How "DC Universe: Rebirth" Fulfills Its Promise of Restoring Legacy to DC Comics
Every week, I’ll examine the five goofiest moments from a five-issue stretch of a particular comic book series. Here is a list of the moments featured so far.
This week, we look at Green Lantern #36-40, written by John Broome and penciled by Gil Kane and inked by Sid Greene.
As always, this is all in good fun. I don’t mean any of this as a serious criticism of the comics in question. Not only were these writers certainly never imagining people still reading these comics decades after they were written, great comics often have goofy moments (Kirby/Lee’s Fantastic Four is one of the best comic book runs of all-time and there were TONS of goofy stuff in those 100 plus issues!).
I love the formality of this challenge from an alien to Green Lantern in #39….
“I didn’t want to confuse anyone by my usage of the phrase ‘The Greatest Fighter of All'”
One of the consistently goofy aspects of early Green Lantern stories is how so many things popped up that had yellow “bases” to stop Green Lantern’s ring. Like the “yellow radiation” of this room…
The idea of a bad guy using toys to commit crimes is not a bad idea, but it is pretty funny to imagine that a bouncing toy can get into her office, snatch the tube from her hands, and she doesn’t even notice until it is gone….
#36 had a couple of awesome quotes from Hal. The first one…
“Anyone who can work a toy like that” just sounds so dirty.
Here is the second one…
Golden Age Robin just stopped by to tell you your pun was stupid, Hal.
5. Glad there’s a rule for that…
In #40, Krona is about to destroy the universe (he has possessed Alan Scott’s body). The editors decided they needed to point out that Hal cannot, in fact, survive the destruction of the universe…
4. Peeping Hal
Another consistently goofy aspect of early Green Lantern stories is all the powers the ring gives Hal. Including, apparently, telepathy (which would have come in handy about a gazillion times in previous issues had Hal had the ability)…
Also, “minds-drop” doesn’t make sense as a mental version of eavesdropping, does it?
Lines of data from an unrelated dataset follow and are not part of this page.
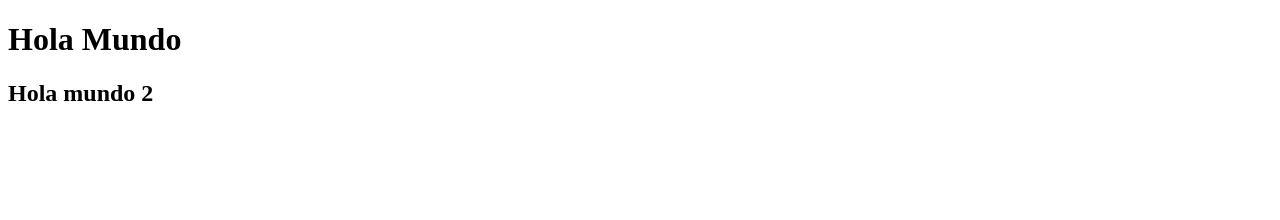
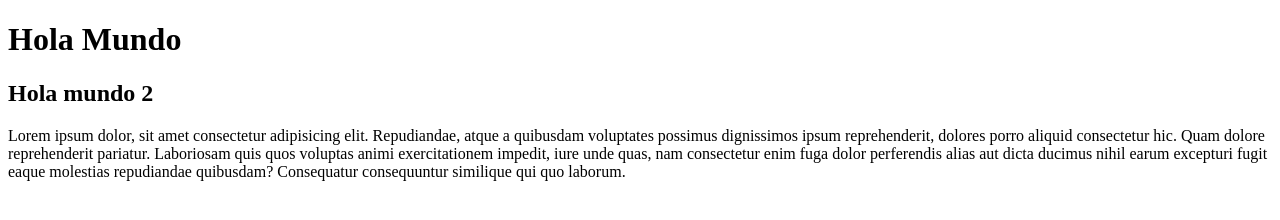
Before and after one commit to MaximoZanetta/after-git, a plain HTML site: page index.html in a window 1280 px wide. Drawn offline with Linux system fonts and the light colour scheme.

Commit message:
agregamos un parrafo

```diff
--- a/index.html
+++ b/index.html
@@ -10,5 +10,7 @@
     <h1>Hola Mundo</h1>
 
     <h2>Hola mundo 2</h2>
+    <p>Lorem ipsum dolor, sit amet consectetur adipisicing elit. Repudiandae, atque a quibusdam voluptates possimus dignissimos ipsum reprehenderit, dolores porro aliquid consectetur hic. Quam dolore reprehenderit pariatur. Laboriosam quis quos voluptas animi exercitationem impedit, iure unde quas, nam consectetur enim fuga dolor perferendis alias aut dicta ducimus nihil earum excepturi fugit eaque molestias repudiandae quibusdam? Consequatur consequuntur similique qui quo laborum.
+    </p>
 </body>
 </html>
```
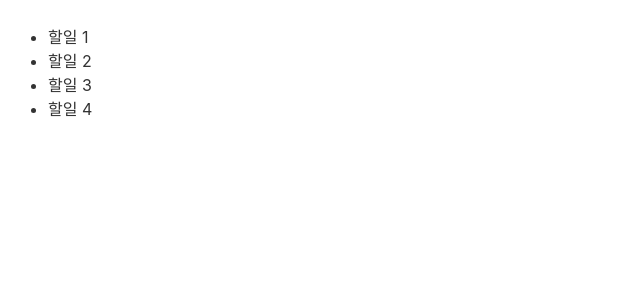
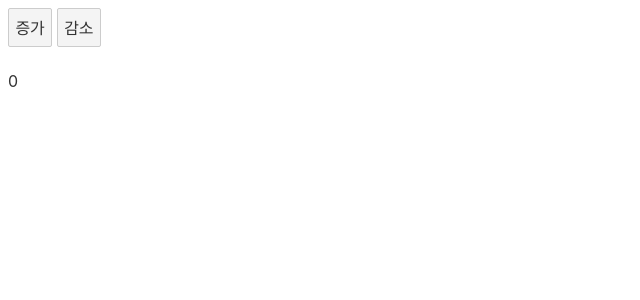
Before and after one commit to suk-6/svelte-learn, a Svelte app: page / in a window 1280 px wide. Shown: the top 300 px of the page, without its empty margins (0-640 px from the left). Built offline with nearby package versions, Linux system fonts and the light colour scheme.

Commit message:
svelte/store

```diff
--- a/src/App.svelte
+++ b/src/App.svelte
@@ -1,46 +1,9 @@
 <script lang="ts">
-	let todos = [];
-
-	(() => {
-		for (let i = 1; i < 5; i++) {
-			todos.push({
-				id: i,
-				content: `할일 ${i}`,
-				isDone: false,
-			});
-		}
-	})();
-
-	const changeState = (todo: object) => {
-		for (let i = 0; i < todos.length; i++) {
-			if (todos[i].id === todo.id) {
-				todos[i].isDone = !todo.isDone;
-			}
-		}
-	};
+	import Increase from "./components/increase.svelte";
+	import Decrease from "./components/decrease.svelte";
+	import Result from "./components/result.svelte";
 </script>
 
-<ul>
-	{#each todos as todo}
-		<!-- svelte-ignore a11y-click-events-have-key-events -->
-		{#if todo.isDone}
-			<s>
-				<li
-					on:click={() => {
-						changeState(todo);
-					}}
-				>
-					{todo.content}
-				</li>
-			</s>
-		{:else}
-			<li
-				on:click={() => {
-					changeState(todo);
-				}}
-			>
-				{todo.content}
-			</li>
-		{/if}
-	{/each}
-</ul>
+<Increase />
+<Decrease />
+<Result />
--- /dev/null
+++ b/src/components/decrease.svelte
@@ -0,0 +1,6 @@
+<script>
+	import { count } from "../stores";
+	const increaseHandle = () => ($count -= 1);
+</script>
+
+<button on:click={increaseHandle}>감소</button>
--- /dev/null
+++ b/src/components/increase.svelte
@@ -0,0 +1,6 @@
+<script>
+	import { count } from "../stores";
+	const increaseHandle = () => ($count += 1);
+</script>
+
+<button on:click={increaseHandle}>증가</button>
--- /dev/null
+++ b/src/components/result.svelte
@@ -0,0 +1,5 @@
+<script>
+	import { count } from "../stores";
+</script>
+
+<p>{$count}</p>
--- /dev/null
+++ b/src/stores.ts
@@ -0,0 +1,3 @@
+import { writable } from "svelte/store";
+
+export const count = writable(0);
```
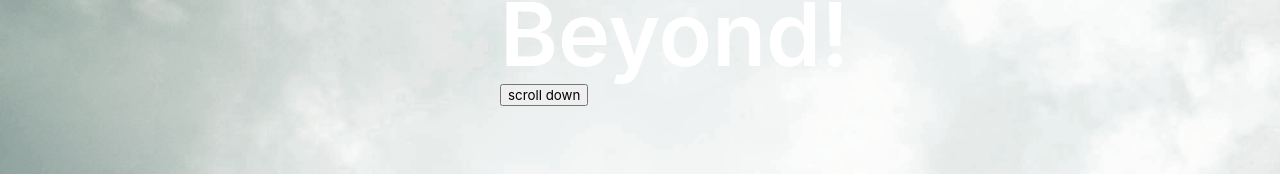
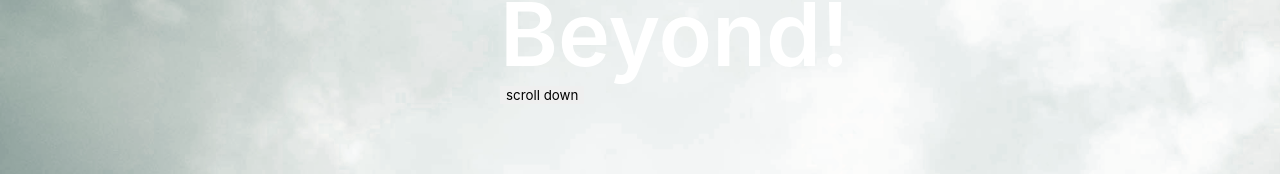
Before and after one commit to Enital/MNTN, a React (Create React App) app: page / in a window 1280 px wide. Shown: the part 586-760 px from the top of the page. Built offline with nearby package versions, Linux system fonts and the light colour scheme.

Commit message:
upudate hero styles

```diff
--- a/src/components/Hero/Hero.jsx
+++ b/src/components/Hero/Hero.jsx
@@ -1,10 +1,15 @@
+// import heroImg from "./../../images/line_hero.png";
+
 import css from "./hero.module.css";
 function Hero() {
   return (
     <div className={css.hero}>
-      <h2 className={css.guide}>A HIKING GUIDE</h2>
+      <h2 className={css.guide}>
+        {/* <img src={heroImg} alt="hero line " className={css.heroImg} /> */}A
+        HIKING GUIDE
+      </h2>
       <h1 className={css.title}>Be prepared for the Mountains and beyond!</h1>
-      <button>scroll down</button>
+      <button className={css.heroButton}>scroll down</button>
     </div>
   );
 }
--- a/src/components/Hero/hero.module.css
+++ b/src/components/Hero/hero.module.css
@@ -20,3 +20,7 @@
   width: 950px;
   text-transform: capitalize;
 }
+
+.heroButton {
+  border: none;
+}
```
Also changed, not shown: images/line_hero.png (added).
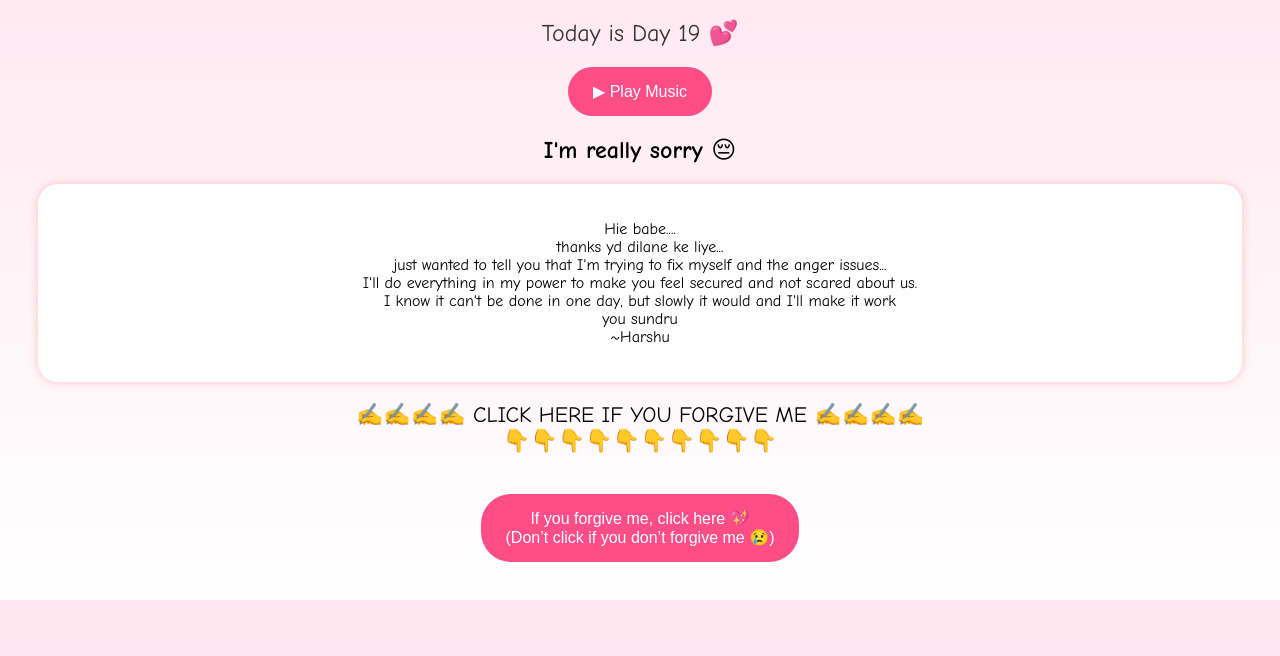
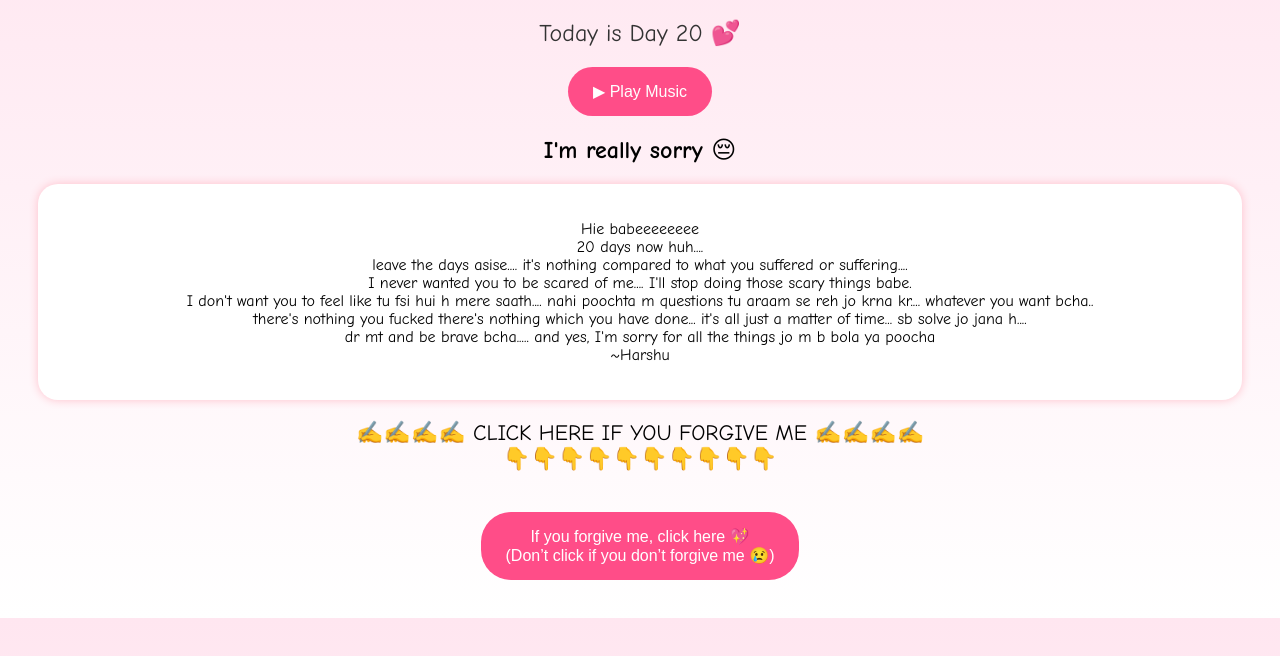
Before and after one commit to HarshNEWBY/sorry, a plain HTML site: page index.html in a window 1280 px wide. Shown: the part 100-756 px from the top of the page. Drawn offline with Linux system fonts and the light colour scheme.

Commit message:
Update apology letter and day counter to 20

```diff
--- a/index.html
+++ b/index.html
@@ -72,12 +72,13 @@
   <div class="letter">
     <!-- ✏️ EDIT YOUR APOLOGY LETTER BELOW -->
     <p>
-  Hie babe....
-      <br>thanks yd dilane ke liye...
-      <br> just wanted to tell you that I'm trying to fix myself and the anger issues...
-      <br> I'll do everything in my power to make you feel secured and not scared about us.
-      <br> I know it can't be done in one day, but slowly it would and I'll make it work
-      <br> you sundru
+ Hie babeeeeeeee
+      <br> 20 days now huh....
+      <br> leave the days asise.... it's nothing compared to what you suffered or suffering....
+      <br> I never wanted you to be scared of me.... I'll stop doing those scary things babe.
+      <br> I don't want you to feel like tu fsi hui h mere saath.... nahi poochta m questions tu araam se reh jo krna kr.... whatever you want bcha..
+      <br> there's nothing you fucked there's nothing which you have done... it's all just a matter of time... sb solve jo jana h....
+      <br> dr mt and be brave bcha..... and yes, I'm sorry for all the things jo m b bola ya poocha
       <br> ~Harshu
     <!-- ✏️ EDIT YOUR APOLOGY LETTER ABOVE -->
   </div>
@@ -95,7 +96,7 @@
 
   <script>
     // ✏️ CHANGE THE DAY NUMBER BELOW MANUALLY
-    const days = 19; // change to 2, 3, 4, etc.
+    const days = 20; // change to 2, 3, 4, etc.
     // ✏️ CHANGE THE DAY NUMBER ABOVE
 
     document.getElementById("dayCounter").innerText =
```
3. “You only told me to let you know if a bus hits you, not if the bus is headed towards you…”
I love how uselessly specific the ring’s help can be, like in #37….
best of all, it can’t prevent Hal’s hypnotic state because a yellow object was used to do the hypnosis!!
“Sorry, Hal, I can’t stop these bullets – they were fired from a yellow gun.”
2. So why doesn’t he do this, like, every single time he is confronted with yellow force fields, etc?
In #36, the aforementioned radiation is keeping Hal from entering the room with the bad guys in it, so Hal uses his ring to TURN HIMSELF INTO A ROBOT, as a ROBOT won’t be affected by the yellow radiation…
For serious!? And that’s not even the goofiest thing Hal turned himself into in this installment. That would be…
1. Signed, sealed and delivering a kayo punch!
As shown before, Hal was hypnotized into writing letters giving away top secret information (and unbenown to the bad guys, some of that info includes his identity as Green Lantern), so he figures…why not TURN INTO A LETTER?!!?
That shot of the giant letter throwing a punch is so amazing that I can hardly believe it really exists. I think I need to use that panel somehow in the future.
Comics Should Be Good accepts review copies. Anything sent to us will (for better or for worse) end up reviewed on the blog. See where to send the review copies.